Mumbai will get its promised air-conditioned train by 2009. The Railway Board cleared the proposal in July and it will first run between Churchgate and Borivli.
Former Railway Board chairman J.P. Batra, who had announced the proposal in July while he was still serving, said the railways will appoint a consultant for a survey of the line, which may take six months, and send a report to Delhi.
“It’s an expensive proposal. We need to see whether the entire train should be air-conditioned or just one coach. Also, factors like timetables need to be figured out,” he said.
Is this enough?
Problem 1:Not enough lines for Navi Mumbai
The focus should be on Navi Mumbai now. There’s an airport coming up there, and more passenger lines are urgently needed. Right now, there are only two lines to Panvel. This will not be enough once the airport starts operations.
Problem 2: Passenger capacity needs to be hiked
Today, suburban trains are using the same lines used by outstation trains. Hence, suburban timetables have to be worked around those of long-distance trains. The railways have now proposed dedicated lines for outstation and
freight trains. Work has already begun.
Problem 3: Stations, cargo lines need to be upgraded
The Harbour line to Navi Mumbai ferries over 30 per cent of the Central line’s passenger traffic, making 500 trips a day using 28 trains. Cargo lines to the 10-sq-km Jawaharlal Nehru Port, which handles 65 per cent of India’s container traffic, need to be upgraded too.
What needs to be done...
Deal with Encroachers
None of the administration’s plans will be effective unless encroachments, the bane of railway upgradation efforts, aretackled. And existing infrastructure, like colonial-era passenger overbridges, must be upgraded to deal with rising traffic. An example: A 12-metre-wide pedestrian bridge was built at Dadar station to give more elbow room to the 5 lakh passengers who pass through it every day. The bridge has been taken over by hawkers, leaving commuters no space to walk. “The solution is to make space for the hawkers,” said K.K. Khanna, the Western Railway’s former Mumbai chief. “If they have been there for ages, you can’t just throw them out,”
Evolve feeder systems

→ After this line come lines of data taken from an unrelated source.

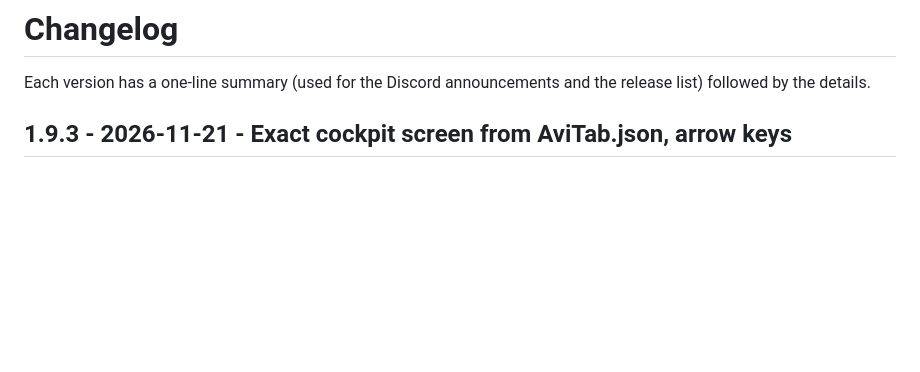
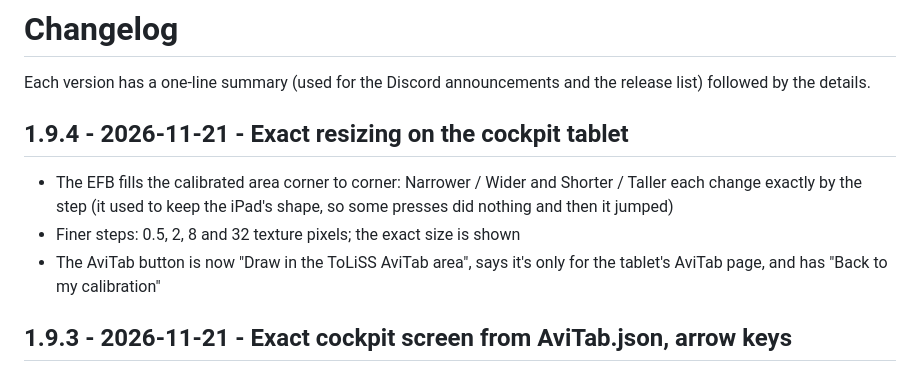
Before and after one commit to abdulkareem140/toliss-efb-releases, a Markdown page: CHANGELOG.md, the part around the change. GitHub-like rendering; blank space fills up the shorter version.

```diff
--- a/CHANGELOG.md
+++ b/CHANGELOG.md
@@ -2,6 +2,11 @@
 
 Each version has a one-line summary (used for the Discord announcements and the release list)
 followed by the details.
+
+## 1.9.4 - 2026-11-21 - Exact resizing on the cockpit tablet
+- The EFB fills the calibrated area corner to corner: Narrower / Wider and Shorter / Taller each change exactly by the step (it used to keep the iPad's shape, so some presses did nothing and then it jumped)
+- Finer steps: 0.5, 2, 8 and 32 texture pixels; the exact size is shown
+- The AviTab button is now "Draw in the ToLiSS AviTab area", says it's only for the tablet's AviTab page, and has "Back to my calibration"
 
 ## 1.9.3 - 2026-11-21 - Exact cockpit screen from AviTab.json, arrow keys
 - Settings > Cockpit > Use the ToLiSS AviTab screen: the exact tablet area from the aircraft's AviTab.json (built in for every ToLiSS type)
```
Also changed, not shown: README.md (+8 -6 lines), docs/screenshots/settings_cockpit.png.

Creating feeder bus systems to transport people to transit stops and then to the city centre would help make train travel easier for Mumbai’s 6 million daily commuter. Bus routes can also be used for mass entry and exits from station areas. Vancouver uses this strategy efficiently and, Mumbai’s bus service has worked out a similar proposal. There is also a Station Area Traffic Improvement Scheme on the cards to help address to booming passenger traffic. The state has proposed a Metro and a monorail to cover feeder routes. Metro construction will start soon.
For more details: Check out the special on The Mumbai Project